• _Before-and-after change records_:
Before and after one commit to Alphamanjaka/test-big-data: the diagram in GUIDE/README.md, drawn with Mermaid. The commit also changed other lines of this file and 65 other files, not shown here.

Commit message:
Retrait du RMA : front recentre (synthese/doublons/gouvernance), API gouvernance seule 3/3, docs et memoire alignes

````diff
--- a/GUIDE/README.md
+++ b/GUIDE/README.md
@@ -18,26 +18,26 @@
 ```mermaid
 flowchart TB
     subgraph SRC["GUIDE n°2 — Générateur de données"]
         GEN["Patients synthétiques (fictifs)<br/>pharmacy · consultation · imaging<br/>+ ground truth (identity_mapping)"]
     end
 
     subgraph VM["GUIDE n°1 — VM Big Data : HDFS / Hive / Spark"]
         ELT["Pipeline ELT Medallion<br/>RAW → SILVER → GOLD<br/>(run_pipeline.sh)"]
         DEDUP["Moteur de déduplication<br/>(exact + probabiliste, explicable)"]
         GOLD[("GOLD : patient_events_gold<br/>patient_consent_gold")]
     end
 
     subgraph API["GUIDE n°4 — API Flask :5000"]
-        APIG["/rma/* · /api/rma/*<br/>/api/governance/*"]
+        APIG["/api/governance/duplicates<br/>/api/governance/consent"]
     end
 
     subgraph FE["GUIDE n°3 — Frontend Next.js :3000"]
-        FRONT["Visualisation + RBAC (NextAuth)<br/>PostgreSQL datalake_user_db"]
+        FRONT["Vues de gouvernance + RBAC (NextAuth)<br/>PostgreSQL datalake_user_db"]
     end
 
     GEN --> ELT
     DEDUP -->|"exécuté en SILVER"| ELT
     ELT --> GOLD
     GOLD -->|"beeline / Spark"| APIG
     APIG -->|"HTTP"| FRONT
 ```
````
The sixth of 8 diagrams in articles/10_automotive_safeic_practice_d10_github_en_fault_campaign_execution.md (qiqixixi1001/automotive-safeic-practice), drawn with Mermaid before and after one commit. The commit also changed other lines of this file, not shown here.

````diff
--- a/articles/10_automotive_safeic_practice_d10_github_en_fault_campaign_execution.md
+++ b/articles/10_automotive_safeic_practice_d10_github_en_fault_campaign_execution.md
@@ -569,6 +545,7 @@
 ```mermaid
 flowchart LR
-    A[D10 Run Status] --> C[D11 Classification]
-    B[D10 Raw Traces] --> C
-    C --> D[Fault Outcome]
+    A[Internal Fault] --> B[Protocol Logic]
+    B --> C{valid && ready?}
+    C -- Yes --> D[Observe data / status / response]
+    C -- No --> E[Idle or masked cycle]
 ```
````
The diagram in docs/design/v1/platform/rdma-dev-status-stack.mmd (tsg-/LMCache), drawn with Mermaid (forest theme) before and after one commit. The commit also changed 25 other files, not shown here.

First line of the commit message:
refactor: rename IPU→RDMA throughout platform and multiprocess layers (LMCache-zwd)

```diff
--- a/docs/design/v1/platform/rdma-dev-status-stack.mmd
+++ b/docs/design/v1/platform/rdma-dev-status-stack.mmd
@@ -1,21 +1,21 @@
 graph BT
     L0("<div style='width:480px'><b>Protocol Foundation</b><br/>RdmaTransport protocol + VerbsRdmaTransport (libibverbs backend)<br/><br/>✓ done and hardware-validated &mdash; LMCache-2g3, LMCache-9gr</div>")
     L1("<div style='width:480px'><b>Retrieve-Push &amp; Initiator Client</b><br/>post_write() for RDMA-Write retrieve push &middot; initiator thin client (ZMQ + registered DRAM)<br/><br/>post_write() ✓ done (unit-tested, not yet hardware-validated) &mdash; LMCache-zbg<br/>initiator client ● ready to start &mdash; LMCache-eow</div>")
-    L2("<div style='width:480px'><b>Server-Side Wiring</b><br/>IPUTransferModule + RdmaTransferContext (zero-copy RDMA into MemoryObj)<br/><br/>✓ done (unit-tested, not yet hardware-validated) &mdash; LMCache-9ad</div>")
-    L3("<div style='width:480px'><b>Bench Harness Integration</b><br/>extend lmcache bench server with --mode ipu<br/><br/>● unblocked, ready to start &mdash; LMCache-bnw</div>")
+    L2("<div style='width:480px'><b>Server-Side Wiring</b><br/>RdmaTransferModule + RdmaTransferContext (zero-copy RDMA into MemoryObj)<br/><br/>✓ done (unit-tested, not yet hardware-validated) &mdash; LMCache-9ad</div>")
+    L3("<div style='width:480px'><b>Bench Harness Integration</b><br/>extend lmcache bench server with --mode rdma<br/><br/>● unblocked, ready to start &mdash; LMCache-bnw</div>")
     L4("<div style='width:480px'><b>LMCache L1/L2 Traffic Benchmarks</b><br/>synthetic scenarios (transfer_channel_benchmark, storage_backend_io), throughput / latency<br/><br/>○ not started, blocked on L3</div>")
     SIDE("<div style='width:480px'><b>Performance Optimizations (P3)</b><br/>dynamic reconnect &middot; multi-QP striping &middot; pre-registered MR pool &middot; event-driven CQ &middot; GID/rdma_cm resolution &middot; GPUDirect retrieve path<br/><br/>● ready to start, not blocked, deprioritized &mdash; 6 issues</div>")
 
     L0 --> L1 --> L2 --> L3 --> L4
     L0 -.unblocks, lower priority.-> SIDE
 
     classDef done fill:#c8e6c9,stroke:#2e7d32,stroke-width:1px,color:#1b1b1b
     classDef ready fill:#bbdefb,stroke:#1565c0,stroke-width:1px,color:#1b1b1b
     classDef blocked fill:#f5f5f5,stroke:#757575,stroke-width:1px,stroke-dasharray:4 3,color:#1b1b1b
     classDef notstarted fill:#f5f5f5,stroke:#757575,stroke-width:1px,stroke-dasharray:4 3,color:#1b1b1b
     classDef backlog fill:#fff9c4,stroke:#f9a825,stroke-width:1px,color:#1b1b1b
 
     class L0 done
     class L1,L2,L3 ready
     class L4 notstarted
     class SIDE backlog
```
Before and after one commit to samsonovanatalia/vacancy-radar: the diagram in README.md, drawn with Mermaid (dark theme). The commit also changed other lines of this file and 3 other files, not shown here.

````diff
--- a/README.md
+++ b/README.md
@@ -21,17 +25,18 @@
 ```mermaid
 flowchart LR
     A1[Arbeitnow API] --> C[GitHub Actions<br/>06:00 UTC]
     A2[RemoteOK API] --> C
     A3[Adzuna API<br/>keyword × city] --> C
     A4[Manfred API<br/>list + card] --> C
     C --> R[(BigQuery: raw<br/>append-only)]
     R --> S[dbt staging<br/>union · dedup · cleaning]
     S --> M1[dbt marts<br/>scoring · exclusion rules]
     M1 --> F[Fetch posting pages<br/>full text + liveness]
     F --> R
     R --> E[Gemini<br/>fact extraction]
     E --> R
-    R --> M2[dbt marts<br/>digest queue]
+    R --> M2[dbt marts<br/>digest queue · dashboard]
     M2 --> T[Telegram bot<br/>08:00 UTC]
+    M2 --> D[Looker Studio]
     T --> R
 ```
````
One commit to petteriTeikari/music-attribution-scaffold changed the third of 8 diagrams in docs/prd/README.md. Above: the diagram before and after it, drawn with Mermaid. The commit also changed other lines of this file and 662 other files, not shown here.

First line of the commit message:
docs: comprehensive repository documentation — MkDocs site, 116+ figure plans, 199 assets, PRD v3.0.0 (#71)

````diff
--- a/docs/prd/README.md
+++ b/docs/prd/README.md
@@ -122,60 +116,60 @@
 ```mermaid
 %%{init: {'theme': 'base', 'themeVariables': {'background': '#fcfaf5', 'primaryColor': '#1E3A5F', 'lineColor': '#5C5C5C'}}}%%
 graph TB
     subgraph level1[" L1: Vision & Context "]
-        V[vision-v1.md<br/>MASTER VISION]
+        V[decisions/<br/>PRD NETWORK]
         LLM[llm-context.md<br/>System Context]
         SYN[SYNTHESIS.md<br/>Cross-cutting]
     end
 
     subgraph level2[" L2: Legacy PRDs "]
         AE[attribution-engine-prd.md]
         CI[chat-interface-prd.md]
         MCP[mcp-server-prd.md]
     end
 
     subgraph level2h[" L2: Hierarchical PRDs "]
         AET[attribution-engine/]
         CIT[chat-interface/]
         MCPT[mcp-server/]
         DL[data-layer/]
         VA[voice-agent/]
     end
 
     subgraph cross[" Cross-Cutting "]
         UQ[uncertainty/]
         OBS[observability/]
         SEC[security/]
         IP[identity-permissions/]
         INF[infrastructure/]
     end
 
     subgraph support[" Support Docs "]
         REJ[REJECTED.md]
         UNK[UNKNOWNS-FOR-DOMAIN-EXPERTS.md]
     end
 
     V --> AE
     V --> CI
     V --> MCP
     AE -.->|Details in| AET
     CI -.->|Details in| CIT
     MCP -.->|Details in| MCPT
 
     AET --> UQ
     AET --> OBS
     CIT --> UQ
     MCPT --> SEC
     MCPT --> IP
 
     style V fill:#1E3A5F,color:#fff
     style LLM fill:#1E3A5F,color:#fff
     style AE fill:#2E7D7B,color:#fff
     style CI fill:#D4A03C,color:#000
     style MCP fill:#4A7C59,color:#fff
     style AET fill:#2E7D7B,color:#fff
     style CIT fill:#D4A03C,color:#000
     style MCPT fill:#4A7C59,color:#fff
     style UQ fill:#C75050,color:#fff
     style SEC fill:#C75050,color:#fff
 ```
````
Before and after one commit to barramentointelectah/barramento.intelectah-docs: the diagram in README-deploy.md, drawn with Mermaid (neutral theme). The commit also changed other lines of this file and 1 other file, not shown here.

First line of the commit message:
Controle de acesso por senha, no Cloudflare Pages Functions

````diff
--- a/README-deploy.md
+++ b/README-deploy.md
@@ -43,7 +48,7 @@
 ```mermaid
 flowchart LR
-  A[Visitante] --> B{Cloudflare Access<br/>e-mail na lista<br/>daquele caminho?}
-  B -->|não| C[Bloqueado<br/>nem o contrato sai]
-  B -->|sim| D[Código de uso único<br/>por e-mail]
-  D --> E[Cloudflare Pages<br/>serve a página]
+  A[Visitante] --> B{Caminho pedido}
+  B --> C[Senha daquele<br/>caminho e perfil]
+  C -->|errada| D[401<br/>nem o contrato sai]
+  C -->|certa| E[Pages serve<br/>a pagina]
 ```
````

• _Problem description_:
Filter the lines above, keeping and copying those that contain "platform".

• _Solved exercise_:
The diagram in docs/design/v1/platform/rdma-dev-status-stack.mmd (tsg-/LMCache), drawn with Mermaid (forest theme) before and after one commit. The commit also changed 25 other files, not shown here.
refactor: rename IPU→RDMA throughout platform and multiprocess layers (LMCache-zwd)
--- a/docs/design/v1/platform/rdma-dev-status-stack.mmd
+++ b/docs/design/v1/platform/rdma-dev-status-stack.mmd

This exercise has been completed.